Web interface edit records:

- - - -

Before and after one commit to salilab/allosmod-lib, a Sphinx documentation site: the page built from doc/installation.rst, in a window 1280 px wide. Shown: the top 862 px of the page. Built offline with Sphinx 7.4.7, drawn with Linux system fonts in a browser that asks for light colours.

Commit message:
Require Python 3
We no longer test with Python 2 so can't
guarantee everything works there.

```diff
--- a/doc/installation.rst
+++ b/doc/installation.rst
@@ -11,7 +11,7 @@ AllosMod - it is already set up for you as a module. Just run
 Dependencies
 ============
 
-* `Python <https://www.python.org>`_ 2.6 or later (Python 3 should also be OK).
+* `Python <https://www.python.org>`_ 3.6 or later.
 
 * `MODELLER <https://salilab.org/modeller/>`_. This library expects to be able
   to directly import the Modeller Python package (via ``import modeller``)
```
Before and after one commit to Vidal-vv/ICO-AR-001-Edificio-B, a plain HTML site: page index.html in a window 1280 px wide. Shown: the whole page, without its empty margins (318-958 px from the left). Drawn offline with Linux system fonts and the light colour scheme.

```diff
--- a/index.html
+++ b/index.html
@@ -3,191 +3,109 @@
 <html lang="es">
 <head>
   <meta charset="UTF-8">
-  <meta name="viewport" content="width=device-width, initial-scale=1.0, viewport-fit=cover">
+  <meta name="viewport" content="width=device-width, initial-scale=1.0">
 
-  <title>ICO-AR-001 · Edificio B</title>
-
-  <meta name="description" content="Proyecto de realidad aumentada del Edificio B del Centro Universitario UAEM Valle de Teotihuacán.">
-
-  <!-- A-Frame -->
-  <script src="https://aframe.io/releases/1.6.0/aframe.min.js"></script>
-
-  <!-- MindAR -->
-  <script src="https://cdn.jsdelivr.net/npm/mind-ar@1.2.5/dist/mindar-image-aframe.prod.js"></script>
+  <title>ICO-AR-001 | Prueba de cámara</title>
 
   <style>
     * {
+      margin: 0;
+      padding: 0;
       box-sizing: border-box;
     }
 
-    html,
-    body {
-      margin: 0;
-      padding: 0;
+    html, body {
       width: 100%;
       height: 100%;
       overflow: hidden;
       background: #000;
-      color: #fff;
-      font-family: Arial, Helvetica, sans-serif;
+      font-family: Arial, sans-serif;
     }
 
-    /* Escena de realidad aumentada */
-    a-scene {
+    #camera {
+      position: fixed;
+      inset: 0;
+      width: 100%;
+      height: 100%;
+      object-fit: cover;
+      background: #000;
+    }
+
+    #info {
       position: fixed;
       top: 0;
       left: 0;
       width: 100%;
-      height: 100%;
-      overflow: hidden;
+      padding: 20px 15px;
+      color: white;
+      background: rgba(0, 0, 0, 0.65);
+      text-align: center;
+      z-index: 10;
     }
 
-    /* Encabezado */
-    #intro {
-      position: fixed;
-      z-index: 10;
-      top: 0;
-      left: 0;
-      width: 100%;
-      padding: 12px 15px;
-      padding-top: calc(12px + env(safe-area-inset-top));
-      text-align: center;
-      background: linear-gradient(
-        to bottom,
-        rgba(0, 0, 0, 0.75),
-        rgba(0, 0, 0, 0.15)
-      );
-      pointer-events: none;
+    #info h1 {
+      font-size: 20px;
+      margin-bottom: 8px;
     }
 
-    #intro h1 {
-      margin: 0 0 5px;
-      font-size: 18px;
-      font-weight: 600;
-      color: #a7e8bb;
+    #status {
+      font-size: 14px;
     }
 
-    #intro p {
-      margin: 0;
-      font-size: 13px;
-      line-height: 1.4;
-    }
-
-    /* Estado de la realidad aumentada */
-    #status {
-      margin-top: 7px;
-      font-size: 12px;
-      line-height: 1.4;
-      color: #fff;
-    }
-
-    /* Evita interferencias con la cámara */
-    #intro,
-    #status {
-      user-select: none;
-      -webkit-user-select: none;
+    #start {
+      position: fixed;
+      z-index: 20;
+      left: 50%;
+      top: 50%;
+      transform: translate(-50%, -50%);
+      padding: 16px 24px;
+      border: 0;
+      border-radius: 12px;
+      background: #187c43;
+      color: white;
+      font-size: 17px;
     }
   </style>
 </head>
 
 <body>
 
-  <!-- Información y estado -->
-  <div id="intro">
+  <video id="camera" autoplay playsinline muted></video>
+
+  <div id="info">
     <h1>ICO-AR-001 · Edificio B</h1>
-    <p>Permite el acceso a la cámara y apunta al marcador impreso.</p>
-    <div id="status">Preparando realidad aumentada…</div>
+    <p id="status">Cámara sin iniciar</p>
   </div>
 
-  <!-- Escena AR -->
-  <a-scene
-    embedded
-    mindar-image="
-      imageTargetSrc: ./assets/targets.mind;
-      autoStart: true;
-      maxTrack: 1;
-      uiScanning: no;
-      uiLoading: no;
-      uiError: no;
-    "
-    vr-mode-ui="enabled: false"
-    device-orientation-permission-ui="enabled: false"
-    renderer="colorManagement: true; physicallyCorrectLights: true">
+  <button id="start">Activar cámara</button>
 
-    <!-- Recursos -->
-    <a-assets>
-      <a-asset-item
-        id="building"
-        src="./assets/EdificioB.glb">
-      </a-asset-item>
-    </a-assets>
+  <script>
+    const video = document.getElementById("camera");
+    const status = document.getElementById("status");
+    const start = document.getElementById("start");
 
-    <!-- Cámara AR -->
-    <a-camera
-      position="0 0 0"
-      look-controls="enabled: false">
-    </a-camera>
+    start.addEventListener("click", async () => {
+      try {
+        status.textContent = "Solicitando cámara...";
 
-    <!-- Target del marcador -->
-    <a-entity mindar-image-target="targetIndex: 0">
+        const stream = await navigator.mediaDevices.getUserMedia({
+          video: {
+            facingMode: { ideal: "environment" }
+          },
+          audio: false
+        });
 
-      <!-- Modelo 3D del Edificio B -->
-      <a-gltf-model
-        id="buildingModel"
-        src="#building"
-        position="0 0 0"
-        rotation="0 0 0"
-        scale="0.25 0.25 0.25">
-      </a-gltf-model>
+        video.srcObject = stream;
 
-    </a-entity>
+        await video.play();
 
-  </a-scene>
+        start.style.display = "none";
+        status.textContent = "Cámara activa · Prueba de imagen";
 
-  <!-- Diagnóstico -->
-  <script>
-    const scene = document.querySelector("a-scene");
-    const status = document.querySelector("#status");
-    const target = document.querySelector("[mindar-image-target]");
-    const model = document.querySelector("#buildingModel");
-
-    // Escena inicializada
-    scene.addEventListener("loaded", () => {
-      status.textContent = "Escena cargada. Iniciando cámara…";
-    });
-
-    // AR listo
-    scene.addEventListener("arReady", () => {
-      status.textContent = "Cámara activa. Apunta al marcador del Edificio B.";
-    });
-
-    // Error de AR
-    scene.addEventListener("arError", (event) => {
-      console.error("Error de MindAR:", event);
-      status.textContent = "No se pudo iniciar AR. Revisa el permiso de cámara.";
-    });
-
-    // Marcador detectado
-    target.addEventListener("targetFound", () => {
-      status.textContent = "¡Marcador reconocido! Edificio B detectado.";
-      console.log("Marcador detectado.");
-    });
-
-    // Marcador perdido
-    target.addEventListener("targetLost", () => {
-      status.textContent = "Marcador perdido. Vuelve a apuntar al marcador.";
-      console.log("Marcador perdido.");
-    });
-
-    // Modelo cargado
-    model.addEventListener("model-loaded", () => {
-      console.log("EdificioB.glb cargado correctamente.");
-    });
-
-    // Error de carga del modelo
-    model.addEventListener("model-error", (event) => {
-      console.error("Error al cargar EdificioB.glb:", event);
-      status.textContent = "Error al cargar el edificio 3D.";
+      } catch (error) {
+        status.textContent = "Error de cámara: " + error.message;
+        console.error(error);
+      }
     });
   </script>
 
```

- - - -

» **Work to complete**:
The answer should consist of every entry, repeated word for word.

» **Finished exercise**:
Before and after one commit to salilab/allosmod-lib, a Sphinx documentation site: the page built from doc/installation.rst, in a window 1280 px wide. Shown: the top 862 px of the page. Built offline with Sphinx 7.4.7, drawn with Linux system fonts in a browser that asks for light colours.

Commit message:
Require Python 3
We no longer test with Python 2 so can't
guarantee everything works there.

```diff
--- a/doc/installation.rst
+++ b/doc/installation.rst
@@ -11,7 +11,7 @@ AllosMod - it is already set up for you as a module. Just run
 Dependencies
 ============
 
-* `Python <https://www.python.org>`_ 2.6 or later (Python 3 should also be OK).
+* `Python <https://www.python.org>`_ 3.6 or later.
 
 * `MODELLER <https://salilab.org/modeller/>`_. This library expects to be able
   to directly import the Modeller Python package (via ``import modeller``)
```
Before and after one commit to Vidal-vv/ICO-AR-001-Edificio-B, a plain HTML site: page index.html in a window 1280 px wide. Shown: the whole page, without its empty margins (318-958 px from the left). Drawn offline with Linux system fonts and the light colour scheme.

```diff
--- a/index.html
+++ b/index.html
@@ -3,191 +3,109 @@
 <html lang="es">
 <head>
   <meta charset="UTF-8">
-  <meta name="viewport" content="width=device-width, initial-scale=1.0, viewport-fit=cover">
+  <meta name="viewport" content="width=device-width, initial-scale=1.0">
 
-  <title>ICO-AR-001 · Edificio B</title>
-
-  <meta name="description" content="Proyecto de realidad aumentada del Edificio B del Centro Universitario UAEM Valle de Teotihuacán.">
-
-  <!-- A-Frame -->
-  <script src="https://aframe.io/releases/1.6.0/aframe.min.js"></script>
-
-  <!-- MindAR -->
-  <script src="https://cdn.jsdelivr.net/npm/mind-ar@1.2.5/dist/mindar-image-aframe.prod.js"></script>
+  <title>ICO-AR-001 | Prueba de cámara</title>
 
   <style>
     * {
+      margin: 0;
+      padding: 0;
       box-sizing: border-box;
     }
 
-    html,
-    body {
-      margin: 0;
-      padding: 0;
+    html, body {
       width: 100%;
       height: 100%;
       overflow: hidden;
       background: #000;
-      color: #fff;
-      font-family: Arial, Helvetica, sans-serif;
+      font-family: Arial, sans-serif;
     }
 
-    /* Escena de realidad aumentada */
-    a-scene {
+    #camera {
+      position: fixed;
+      inset: 0;
+      width: 100%;
+      height: 100%;
+      object-fit: cover;
+      background: #000;
+    }
+
+    #info {
       position: fixed;
       top: 0;
       left: 0;
       width: 100%;
-      height: 100%;
-      overflow: hidden;
+      padding: 20px 15px;
+      color: white;
+      background: rgba(0, 0, 0, 0.65);
+      text-align: center;
+      z-index: 10;
     }
 
-    /* Encabezado */
-    #intro {
-      position: fixed;
-      z-index: 10;
-      top: 0;
-      left: 0;
-      width: 100%;
-      padding: 12px 15px;
-      padding-top: calc(12px + env(safe-area-inset-top));
-      text-align: center;
-      background: linear-gradient(
-        to bottom,
-        rgba(0, 0, 0, 0.75),
-        rgba(0, 0, 0, 0.15)
-      );
-      pointer-events: none;
+    #info h1 {
+      font-size: 20px;
+      margin-bottom: 8px;
     }
 
-    #intro h1 {
-      margin: 0 0 5px;
-      font-size: 18px;
-      font-weight: 600;
-      color: #a7e8bb;
+    #status {
+      font-size: 14px;
     }
 
-    #intro p {
-      margin: 0;
-      font-size: 13px;
-      line-height: 1.4;
-    }
-
-    /* Estado de la realidad aumentada */
-    #status {
-      margin-top: 7px;
-      font-size: 12px;
-      line-height: 1.4;
-      color: #fff;
-    }
-
-    /* Evita interferencias con la cámara */
-    #intro,
-    #status {
-      user-select: none;
-      -webkit-user-select: none;
+    #start {
+      position: fixed;
+      z-index: 20;
+      left: 50%;
+      top: 50%;
+      transform: translate(-50%, -50%);
+      padding: 16px 24px;
+      border: 0;
+      border-radius: 12px;
+      background: #187c43;
+      color: white;
+      font-size: 17px;
     }
   </style>
 </head>
 
 <body>
 
-  <!-- Información y estado -->
-  <div id="intro">
+  <video id="camera" autoplay playsinline muted></video>
+
+  <div id="info">
     <h1>ICO-AR-001 · Edificio B</h1>
-    <p>Permite el acceso a la cámara y apunta al marcador impreso.</p>
-    <div id="status">Preparando realidad aumentada…</div>
+    <p id="status">Cámara sin iniciar</p>
   </div>
 
-  <!-- Escena AR -->
-  <a-scene
-    embedded
-    mindar-image="
-      imageTargetSrc: ./assets/targets.mind;
-      autoStart: true;
-      maxTrack: 1;
-      uiScanning: no;
-      uiLoading: no;
-      uiError: no;
-    "
-    vr-mode-ui="enabled: false"
-    device-orientation-permission-ui="enabled: false"
-    renderer="colorManagement: true; physicallyCorrectLights: true">
+  <button id="start">Activar cámara</button>
 
-    <!-- Recursos -->
-    <a-assets>
-      <a-asset-item
-        id="building"
-        src="./assets/EdificioB.glb">
-      </a-asset-item>
-    </a-assets>
+  <script>
+    const video = document.getElementById("camera");
+    const status = document.getElementById("status");
+    const start = document.getElementById("start");
 
-    <!-- Cámara AR -->
-    <a-camera
-      position="0 0 0"
-      look-controls="enabled: false">
-    </a-camera>
+    start.addEventListener("click", async () => {
+      try {
+        status.textContent = "Solicitando cámara...";
 
-    <!-- Target del marcador -->
-    <a-entity mindar-image-target="targetIndex: 0">
+        const stream = await navigator.mediaDevices.getUserMedia({
+          video: {
+            facingMode: { ideal: "environment" }
+          },
+          audio: false
+        });
 
-      <!-- Modelo 3D del Edificio B -->
-      <a-gltf-model
-        id="buildingModel"
-        src="#building"
-        position="0 0 0"
-        rotation="0 0 0"
-        scale="0.25 0.25 0.25">
-      </a-gltf-model>
+        video.srcObject = stream;
 
-    </a-entity>
+        await video.play();
 
-  </a-scene>
+        start.style.display = "none";
+        status.textContent = "Cámara activa · Prueba de imagen";
 
-  <!-- Diagnóstico -->
-  <script>
-    const scene = document.querySelector("a-scene");
-    const status = document.querySelector("#status");
-    const target = document.querySelector("[mindar-image-target]");
-    const model = document.querySelector("#buildingModel");
-
-    // Escena inicializada
-    scene.addEventListener("loaded", () => {
-      status.textContent = "Escena cargada. Iniciando cámara…";
-    });
-
-    // AR listo
-    scene.addEventListener("arReady", () => {
-      status.textContent = "Cámara activa. Apunta al marcador del Edificio B.";
-    });
-
-    // Error de AR
-    scene.addEventListener("arError", (event) => {
-      console.error("Error de MindAR:", event);
-      status.textContent = "No se pudo iniciar AR. Revisa el permiso de cámara.";
-    });
-
-    // Marcador detectado
-    target.addEventListener("targetFound", () => {
-      status.textContent = "¡Marcador reconocido! Edificio B detectado.";
-      console.log("Marcador detectado.");
-    });
-
-    // Marcador perdido
-    target.addEventListener("targetLost", () => {
-      status.textContent = "Marcador perdido. Vuelve a apuntar al marcador.";
-      console.log("Marcador perdido.");
-    });
-
-    // Modelo cargado
-    model.addEventListener("model-loaded", () => {
-      console.log("EdificioB.glb cargado correctamente.");
-    });
-
-    // Error de carga del modelo
-    model.addEventListener("model-error", (event) => {
-      console.error("Error al cargar EdificioB.glb:", event);
-      status.textContent = "Error al cargar el edificio 3D.";
+      } catch (error) {
+        status.textContent = "Error de cámara: " + error.message;
+        console.error(error);
+      }
     });
   </script>
 
```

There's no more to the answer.